[TRY IT]: Which lines in the records below contain the word "print"? Report each of them.

[Data excerpts]:
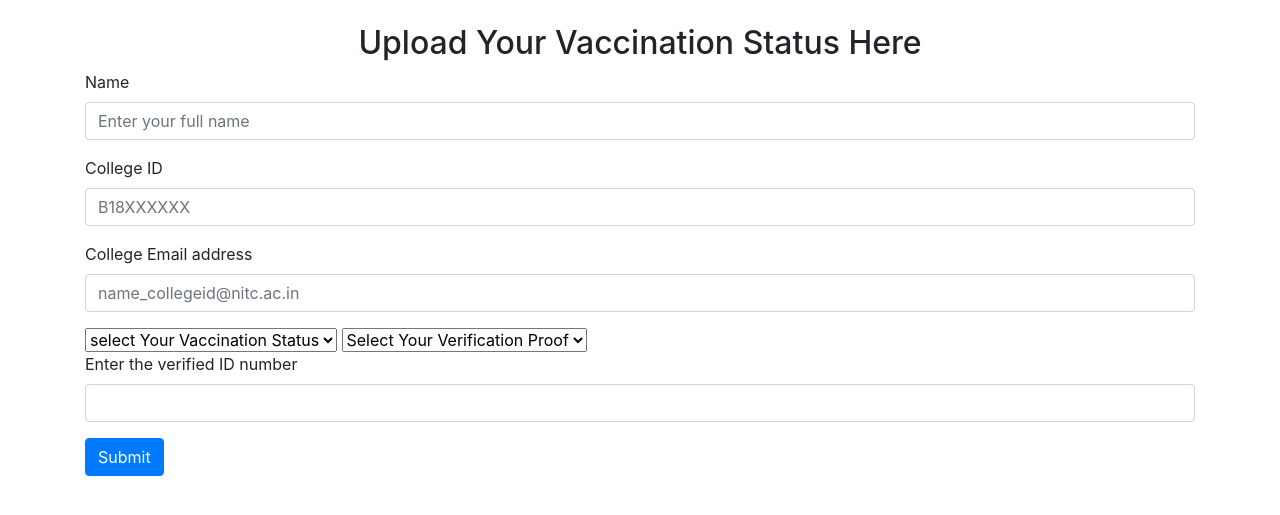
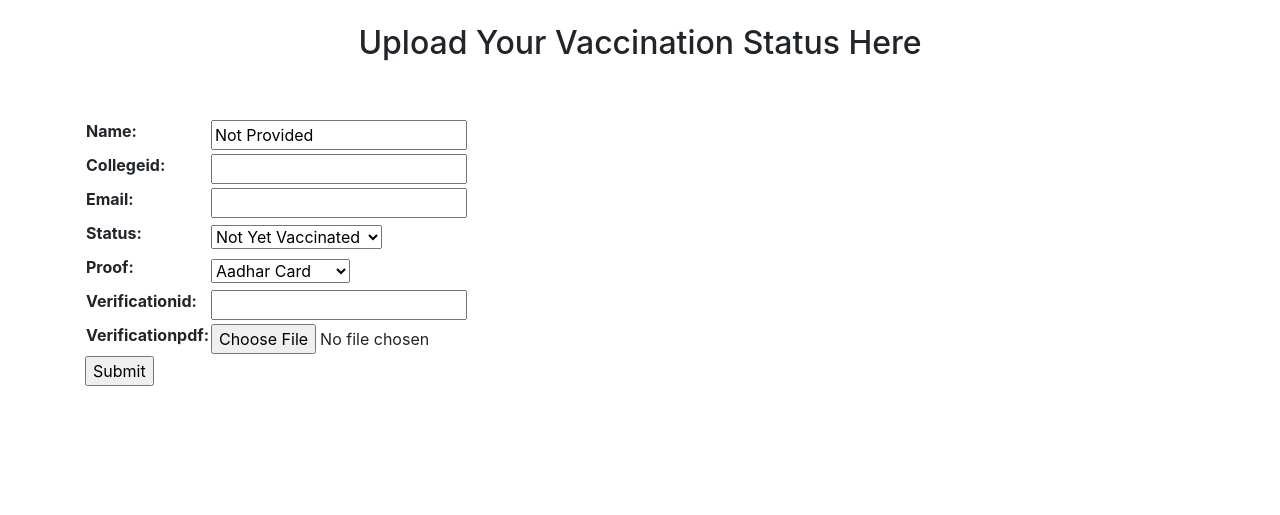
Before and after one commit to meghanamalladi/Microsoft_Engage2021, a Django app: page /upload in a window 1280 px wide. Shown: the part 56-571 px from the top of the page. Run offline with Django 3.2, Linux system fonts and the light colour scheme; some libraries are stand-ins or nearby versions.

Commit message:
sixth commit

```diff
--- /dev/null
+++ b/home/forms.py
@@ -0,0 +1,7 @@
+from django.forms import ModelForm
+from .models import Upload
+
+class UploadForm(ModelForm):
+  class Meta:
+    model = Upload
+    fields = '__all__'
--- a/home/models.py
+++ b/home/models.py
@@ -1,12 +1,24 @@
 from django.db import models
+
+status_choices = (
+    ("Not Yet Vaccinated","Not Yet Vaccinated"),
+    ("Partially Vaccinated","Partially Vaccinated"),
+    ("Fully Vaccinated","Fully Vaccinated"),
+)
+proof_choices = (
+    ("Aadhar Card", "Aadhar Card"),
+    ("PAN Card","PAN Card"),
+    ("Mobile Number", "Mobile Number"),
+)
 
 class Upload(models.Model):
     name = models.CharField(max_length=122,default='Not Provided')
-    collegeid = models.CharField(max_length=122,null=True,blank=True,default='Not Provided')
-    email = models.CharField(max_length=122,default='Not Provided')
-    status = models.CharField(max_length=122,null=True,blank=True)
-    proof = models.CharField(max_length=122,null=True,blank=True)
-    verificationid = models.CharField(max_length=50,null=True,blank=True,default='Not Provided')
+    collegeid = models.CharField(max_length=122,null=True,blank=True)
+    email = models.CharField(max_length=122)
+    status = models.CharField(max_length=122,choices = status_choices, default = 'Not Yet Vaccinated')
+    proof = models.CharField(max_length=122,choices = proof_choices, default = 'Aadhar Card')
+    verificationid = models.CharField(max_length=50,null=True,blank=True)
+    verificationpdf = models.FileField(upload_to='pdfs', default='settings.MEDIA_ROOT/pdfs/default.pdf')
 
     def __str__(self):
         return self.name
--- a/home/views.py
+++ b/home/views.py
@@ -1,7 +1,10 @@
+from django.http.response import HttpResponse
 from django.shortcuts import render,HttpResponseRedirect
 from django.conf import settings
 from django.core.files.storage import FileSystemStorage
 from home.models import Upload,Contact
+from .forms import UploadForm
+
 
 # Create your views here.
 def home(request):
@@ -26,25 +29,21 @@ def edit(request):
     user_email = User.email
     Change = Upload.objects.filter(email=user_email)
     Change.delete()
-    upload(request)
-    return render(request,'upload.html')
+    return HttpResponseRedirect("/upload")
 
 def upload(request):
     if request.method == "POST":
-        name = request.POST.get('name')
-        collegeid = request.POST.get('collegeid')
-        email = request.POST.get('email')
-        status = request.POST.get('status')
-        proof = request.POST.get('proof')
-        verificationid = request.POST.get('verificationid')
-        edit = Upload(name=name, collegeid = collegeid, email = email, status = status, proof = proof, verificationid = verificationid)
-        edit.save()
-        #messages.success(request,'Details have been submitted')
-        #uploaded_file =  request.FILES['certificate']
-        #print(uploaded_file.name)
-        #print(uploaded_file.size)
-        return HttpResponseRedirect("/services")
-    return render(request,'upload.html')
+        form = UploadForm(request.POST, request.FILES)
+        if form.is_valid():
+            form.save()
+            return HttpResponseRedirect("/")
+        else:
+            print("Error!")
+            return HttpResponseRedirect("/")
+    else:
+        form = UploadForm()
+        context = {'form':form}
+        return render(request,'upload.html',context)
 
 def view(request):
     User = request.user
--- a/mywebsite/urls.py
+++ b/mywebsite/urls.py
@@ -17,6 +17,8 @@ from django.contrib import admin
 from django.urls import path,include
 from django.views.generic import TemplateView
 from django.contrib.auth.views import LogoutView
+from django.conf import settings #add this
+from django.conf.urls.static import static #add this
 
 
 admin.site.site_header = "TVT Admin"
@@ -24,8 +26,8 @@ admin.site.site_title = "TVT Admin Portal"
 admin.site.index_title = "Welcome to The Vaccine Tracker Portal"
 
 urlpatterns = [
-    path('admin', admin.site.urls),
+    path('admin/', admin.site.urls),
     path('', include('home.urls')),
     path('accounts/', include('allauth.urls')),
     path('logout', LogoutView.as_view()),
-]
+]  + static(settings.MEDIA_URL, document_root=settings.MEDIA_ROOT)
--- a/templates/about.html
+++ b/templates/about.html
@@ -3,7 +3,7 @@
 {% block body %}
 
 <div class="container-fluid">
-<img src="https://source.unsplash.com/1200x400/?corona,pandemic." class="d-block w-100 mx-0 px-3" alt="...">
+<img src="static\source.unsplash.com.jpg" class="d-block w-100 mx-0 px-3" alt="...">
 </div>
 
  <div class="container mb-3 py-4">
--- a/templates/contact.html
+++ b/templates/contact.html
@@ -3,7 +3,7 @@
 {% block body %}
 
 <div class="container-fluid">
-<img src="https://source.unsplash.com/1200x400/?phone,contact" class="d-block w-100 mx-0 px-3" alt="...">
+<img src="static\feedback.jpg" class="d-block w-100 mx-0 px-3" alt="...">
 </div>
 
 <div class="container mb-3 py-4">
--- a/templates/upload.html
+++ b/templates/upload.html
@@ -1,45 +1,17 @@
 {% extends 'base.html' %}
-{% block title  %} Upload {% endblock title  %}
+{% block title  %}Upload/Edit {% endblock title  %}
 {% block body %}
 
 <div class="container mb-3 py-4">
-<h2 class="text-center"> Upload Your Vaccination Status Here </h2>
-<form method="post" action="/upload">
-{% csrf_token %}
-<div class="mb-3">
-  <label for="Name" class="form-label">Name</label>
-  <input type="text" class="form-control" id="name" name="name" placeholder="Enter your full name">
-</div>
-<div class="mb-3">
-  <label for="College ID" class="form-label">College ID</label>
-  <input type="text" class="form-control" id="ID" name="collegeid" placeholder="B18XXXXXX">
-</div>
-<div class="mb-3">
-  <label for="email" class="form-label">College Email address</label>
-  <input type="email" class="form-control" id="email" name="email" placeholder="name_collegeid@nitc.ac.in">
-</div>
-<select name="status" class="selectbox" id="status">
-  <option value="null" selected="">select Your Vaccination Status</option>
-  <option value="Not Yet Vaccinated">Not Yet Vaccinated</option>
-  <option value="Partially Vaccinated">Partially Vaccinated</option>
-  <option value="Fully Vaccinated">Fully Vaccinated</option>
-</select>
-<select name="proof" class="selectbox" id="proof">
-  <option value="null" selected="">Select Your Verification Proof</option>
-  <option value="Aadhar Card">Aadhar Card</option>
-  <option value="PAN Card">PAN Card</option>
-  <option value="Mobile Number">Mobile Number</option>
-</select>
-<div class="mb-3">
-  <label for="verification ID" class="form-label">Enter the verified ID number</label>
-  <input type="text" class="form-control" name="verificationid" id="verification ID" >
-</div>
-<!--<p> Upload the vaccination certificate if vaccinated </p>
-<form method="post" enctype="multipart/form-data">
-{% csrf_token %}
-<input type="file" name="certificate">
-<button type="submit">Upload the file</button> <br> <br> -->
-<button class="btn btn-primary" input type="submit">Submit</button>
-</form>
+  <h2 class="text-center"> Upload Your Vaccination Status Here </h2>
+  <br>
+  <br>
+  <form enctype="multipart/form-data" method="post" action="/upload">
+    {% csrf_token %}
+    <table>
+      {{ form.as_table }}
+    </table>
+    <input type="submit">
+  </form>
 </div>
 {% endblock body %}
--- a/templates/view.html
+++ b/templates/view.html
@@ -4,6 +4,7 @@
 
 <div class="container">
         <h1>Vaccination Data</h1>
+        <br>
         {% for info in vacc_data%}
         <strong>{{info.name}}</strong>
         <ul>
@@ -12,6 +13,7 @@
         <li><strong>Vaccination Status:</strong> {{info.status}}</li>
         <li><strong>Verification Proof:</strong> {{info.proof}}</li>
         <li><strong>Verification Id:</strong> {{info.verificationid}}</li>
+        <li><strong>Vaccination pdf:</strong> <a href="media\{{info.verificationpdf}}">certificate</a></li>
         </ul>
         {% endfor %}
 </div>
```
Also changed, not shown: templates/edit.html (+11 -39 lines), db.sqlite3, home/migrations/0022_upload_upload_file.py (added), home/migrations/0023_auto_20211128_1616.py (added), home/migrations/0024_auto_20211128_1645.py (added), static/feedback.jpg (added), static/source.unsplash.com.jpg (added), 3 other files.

[WRITTEN ANSWER]:
-        #print(uploaded_file.name)
-        #print(uploaded_file.size)
+            print("Error!")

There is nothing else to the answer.